IF I saw all these people so busy with their multiracial blogs and surveys and history months doing that, I might buy that it was just about self-identification.
Also, for those who say it's a "unique" experience to have parents of two races: couldn't you say that it would be a similar experience to have, say, a Black Muslim father born in Nigeria and a Black Catholic mother born in Guyana? Or a white Protestant mother born in Ireland and a white Jewish father born in Israel? You might as well go and build community with them, too.
Just like we will have to disagree that when people embrace a mixed identity they are moving further from being Black and can't also fight for Black rights and be just as effective. I see them saying they are not just Black as just reality, people knew Malcolm X was not full Black by uh..looking at him. I don't think if he had accepted that openly it would have been an affirmation that something is wrong with being Black. It was just who he was, and our racial backgrounds should not have assumptions attached. "If you specify or even acknowledge you are not unmixed Black, if you aren't, you are saying there is something wrong with being Black." I don't think it helped the Black cuase denying that Whiteness by only calling himself Black. I'm sure there are plenty of Multiracial activists today who also fight for Black rights and are effective.
And I do thank them, I just don't think having to stay in the mindsets of racism that they themselves fought against is the best way to honor them.AND... there would not be these opportunities for people to be in loving, mutual, non-coerced interracial marriages supported by their families if it were not for the efforts of civil rights activists and Black Power to de-criminalize and normalize interracial relationships and to take away the stigma of Blackness and integrate public places so more diverse people had the chance to meet. So if you are the product of an interracial relationship or are in one in the US, or other countries as well, you can thank historical figures who identified as BLACK for the privilege.So, rather than upholding Malcolm X as some "gold standard" for how the mixed race, part or half black person should live their life and self-identify, I think he should be seen in this context of his own personal family history.
Yes, I recognize all of that because I know american history including the abolitionist and civil rights movements. I am also aware of the importance of sufragettes and people who fought against anti-asian property laws in CA, biased immigration policy, operation wet.back, internment of the japanese, etc.. The more that all of us acknowledge and know this history, the better. Howard Zinn is an excellent place to start.
But, we are no longer being snuck through the underground railroad or conducting major protest marches. Even black people with two african-american or two west-indian or two african parents are not doing this. So, why is the burden and expectation placed on the mixed, part or half black person to hail back to the olden days and old methods when the rest of the community is hardly doing the same. Is it because it doesn't seem fair that some of us have a non-black heritage and culture and mixed or blended/ambiguous appearance?

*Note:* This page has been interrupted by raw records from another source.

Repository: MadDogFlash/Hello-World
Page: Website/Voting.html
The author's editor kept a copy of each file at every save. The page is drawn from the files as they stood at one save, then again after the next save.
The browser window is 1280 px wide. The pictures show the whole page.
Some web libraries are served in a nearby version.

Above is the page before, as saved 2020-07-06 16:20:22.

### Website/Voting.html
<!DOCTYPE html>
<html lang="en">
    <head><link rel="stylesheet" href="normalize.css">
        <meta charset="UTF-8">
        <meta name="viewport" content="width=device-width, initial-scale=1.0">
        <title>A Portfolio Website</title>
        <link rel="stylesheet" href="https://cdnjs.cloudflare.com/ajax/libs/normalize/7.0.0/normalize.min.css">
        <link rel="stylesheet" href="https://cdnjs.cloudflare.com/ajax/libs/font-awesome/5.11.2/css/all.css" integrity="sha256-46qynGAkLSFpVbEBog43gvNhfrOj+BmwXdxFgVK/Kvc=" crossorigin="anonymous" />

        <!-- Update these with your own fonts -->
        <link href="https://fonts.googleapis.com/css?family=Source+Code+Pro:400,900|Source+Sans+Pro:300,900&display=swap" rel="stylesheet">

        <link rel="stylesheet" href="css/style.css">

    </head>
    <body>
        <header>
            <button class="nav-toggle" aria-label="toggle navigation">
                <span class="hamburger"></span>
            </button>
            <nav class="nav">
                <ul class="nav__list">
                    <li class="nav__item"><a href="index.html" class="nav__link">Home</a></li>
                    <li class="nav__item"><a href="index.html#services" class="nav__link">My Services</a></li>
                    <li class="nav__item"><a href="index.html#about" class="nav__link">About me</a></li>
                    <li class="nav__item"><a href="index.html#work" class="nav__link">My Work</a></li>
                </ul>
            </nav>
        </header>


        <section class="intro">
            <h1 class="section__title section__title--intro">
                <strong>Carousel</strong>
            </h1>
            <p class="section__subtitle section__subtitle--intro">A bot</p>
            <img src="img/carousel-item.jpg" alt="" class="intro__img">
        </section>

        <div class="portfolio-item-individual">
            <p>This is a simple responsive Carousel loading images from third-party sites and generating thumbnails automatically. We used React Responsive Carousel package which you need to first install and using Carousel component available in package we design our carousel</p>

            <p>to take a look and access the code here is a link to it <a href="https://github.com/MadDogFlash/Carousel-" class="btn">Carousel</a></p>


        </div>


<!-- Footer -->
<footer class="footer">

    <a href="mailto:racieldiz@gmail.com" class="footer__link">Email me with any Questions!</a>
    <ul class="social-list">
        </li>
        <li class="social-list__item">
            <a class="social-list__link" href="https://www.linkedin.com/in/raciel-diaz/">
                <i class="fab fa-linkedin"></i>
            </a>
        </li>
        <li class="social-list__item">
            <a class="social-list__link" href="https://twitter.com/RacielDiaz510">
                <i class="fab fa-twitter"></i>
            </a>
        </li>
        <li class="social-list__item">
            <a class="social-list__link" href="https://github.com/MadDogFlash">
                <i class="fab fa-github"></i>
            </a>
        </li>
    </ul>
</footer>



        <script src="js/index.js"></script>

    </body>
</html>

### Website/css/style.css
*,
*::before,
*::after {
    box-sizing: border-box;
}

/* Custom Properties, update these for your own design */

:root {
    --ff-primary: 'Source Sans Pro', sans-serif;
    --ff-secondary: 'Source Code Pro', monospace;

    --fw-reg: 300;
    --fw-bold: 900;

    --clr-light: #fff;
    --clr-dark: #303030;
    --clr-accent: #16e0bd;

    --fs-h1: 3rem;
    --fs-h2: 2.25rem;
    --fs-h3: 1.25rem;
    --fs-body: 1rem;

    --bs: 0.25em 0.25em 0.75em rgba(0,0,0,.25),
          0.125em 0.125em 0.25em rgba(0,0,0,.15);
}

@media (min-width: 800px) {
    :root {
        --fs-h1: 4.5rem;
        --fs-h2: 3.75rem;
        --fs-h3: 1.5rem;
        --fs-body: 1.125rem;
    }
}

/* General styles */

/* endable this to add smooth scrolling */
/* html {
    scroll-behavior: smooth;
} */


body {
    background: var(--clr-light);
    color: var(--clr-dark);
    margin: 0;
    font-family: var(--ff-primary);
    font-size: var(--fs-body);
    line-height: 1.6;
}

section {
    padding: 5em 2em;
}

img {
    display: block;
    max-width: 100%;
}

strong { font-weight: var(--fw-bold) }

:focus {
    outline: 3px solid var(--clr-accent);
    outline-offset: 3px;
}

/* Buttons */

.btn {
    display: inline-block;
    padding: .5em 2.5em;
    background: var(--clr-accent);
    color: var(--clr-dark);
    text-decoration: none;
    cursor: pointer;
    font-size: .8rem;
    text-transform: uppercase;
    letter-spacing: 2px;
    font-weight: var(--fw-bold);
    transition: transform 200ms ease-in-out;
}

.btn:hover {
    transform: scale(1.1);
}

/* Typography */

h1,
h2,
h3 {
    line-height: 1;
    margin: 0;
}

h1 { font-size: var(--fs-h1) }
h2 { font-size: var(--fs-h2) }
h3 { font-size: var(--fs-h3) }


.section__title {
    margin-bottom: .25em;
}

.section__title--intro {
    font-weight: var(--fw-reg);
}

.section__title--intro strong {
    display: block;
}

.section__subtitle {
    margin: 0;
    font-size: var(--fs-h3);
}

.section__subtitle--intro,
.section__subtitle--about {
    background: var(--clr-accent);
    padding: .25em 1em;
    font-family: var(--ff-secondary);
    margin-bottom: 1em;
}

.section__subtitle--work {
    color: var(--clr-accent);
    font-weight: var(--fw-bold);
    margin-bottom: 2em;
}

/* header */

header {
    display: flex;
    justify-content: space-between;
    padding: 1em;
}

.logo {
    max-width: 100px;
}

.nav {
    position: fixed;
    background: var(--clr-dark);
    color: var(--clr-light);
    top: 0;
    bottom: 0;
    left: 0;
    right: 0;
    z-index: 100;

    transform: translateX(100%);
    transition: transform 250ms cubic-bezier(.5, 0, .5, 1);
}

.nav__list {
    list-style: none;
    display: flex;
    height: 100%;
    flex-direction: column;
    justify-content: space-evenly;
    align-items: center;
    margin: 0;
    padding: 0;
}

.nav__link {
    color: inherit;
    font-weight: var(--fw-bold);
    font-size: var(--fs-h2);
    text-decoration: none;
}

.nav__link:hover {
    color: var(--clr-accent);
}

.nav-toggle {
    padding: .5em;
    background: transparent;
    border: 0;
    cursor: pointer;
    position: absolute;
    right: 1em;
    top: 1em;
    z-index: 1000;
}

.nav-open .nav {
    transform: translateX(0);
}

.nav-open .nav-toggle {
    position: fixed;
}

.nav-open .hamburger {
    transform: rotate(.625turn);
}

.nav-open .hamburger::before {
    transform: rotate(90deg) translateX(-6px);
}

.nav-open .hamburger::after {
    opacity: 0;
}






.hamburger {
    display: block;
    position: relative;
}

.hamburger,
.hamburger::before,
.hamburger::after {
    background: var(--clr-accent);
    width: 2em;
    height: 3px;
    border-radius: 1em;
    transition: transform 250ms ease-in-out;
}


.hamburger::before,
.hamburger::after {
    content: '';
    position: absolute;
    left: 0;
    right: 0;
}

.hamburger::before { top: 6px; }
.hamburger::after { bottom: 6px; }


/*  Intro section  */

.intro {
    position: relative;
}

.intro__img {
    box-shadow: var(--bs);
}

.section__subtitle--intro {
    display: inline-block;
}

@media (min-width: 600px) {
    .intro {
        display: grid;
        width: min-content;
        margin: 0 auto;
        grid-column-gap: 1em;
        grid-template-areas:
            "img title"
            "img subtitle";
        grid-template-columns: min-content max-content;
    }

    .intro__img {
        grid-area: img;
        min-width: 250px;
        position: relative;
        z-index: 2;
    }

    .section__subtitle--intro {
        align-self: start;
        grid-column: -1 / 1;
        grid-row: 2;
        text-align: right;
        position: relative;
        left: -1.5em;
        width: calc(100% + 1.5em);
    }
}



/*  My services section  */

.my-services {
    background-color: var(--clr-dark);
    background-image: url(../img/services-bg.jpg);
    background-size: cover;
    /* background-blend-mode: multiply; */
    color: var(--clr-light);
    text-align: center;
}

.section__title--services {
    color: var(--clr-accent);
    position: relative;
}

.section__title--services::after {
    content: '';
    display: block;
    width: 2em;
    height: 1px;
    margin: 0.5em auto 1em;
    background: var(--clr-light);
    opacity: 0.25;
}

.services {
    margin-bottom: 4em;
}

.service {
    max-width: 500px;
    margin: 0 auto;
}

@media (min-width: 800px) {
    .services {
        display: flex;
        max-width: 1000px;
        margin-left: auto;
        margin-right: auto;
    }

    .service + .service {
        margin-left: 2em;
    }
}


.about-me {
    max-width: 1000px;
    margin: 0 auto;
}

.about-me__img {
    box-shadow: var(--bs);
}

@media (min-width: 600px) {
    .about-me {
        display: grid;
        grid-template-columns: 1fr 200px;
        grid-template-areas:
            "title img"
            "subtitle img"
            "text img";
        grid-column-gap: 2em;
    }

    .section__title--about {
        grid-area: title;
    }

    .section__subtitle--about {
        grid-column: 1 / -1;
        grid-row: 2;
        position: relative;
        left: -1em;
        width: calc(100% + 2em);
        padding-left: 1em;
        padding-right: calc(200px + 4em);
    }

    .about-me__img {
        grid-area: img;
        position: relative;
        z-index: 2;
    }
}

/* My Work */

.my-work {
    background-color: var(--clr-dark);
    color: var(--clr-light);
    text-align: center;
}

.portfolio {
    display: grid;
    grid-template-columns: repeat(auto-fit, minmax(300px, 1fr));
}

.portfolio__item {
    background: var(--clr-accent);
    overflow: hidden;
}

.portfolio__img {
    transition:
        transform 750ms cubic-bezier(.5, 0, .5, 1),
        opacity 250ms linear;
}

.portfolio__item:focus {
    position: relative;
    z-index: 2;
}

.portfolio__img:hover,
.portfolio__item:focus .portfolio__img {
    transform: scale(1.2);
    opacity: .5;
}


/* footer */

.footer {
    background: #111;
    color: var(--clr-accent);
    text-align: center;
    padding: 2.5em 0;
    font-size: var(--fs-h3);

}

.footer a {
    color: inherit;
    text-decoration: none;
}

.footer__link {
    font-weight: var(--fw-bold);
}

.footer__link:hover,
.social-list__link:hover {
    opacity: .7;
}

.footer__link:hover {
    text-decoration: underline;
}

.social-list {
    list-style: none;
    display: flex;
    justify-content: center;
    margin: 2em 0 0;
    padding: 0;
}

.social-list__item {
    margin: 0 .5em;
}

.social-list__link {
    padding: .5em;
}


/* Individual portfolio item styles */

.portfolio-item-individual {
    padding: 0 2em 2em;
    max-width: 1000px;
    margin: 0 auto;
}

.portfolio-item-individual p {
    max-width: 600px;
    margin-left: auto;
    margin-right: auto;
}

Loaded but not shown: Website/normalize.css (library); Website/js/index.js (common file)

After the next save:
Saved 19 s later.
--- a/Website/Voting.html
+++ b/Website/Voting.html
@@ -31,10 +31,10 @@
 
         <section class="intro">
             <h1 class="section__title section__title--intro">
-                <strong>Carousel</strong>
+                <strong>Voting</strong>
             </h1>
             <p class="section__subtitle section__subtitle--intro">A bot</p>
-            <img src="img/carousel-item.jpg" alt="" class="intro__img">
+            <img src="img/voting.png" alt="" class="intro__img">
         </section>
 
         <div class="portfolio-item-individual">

Is it because of a fear or resentment that we will be or are treated better than other black people without the mixed parentage (not great great great grand relatives, but a biological parent who raised you and stamped you). If those are the concerns, then you (gy) need to get over it. The reality reflects a post-slavery, post-civil rights movement and more liberated era. We could all stand to adjust to this new era instead of imposing tactics and expectactions (selectively) that no longer fit our culture and society, not to mention the diversity within and among the diaspora of african-descended people.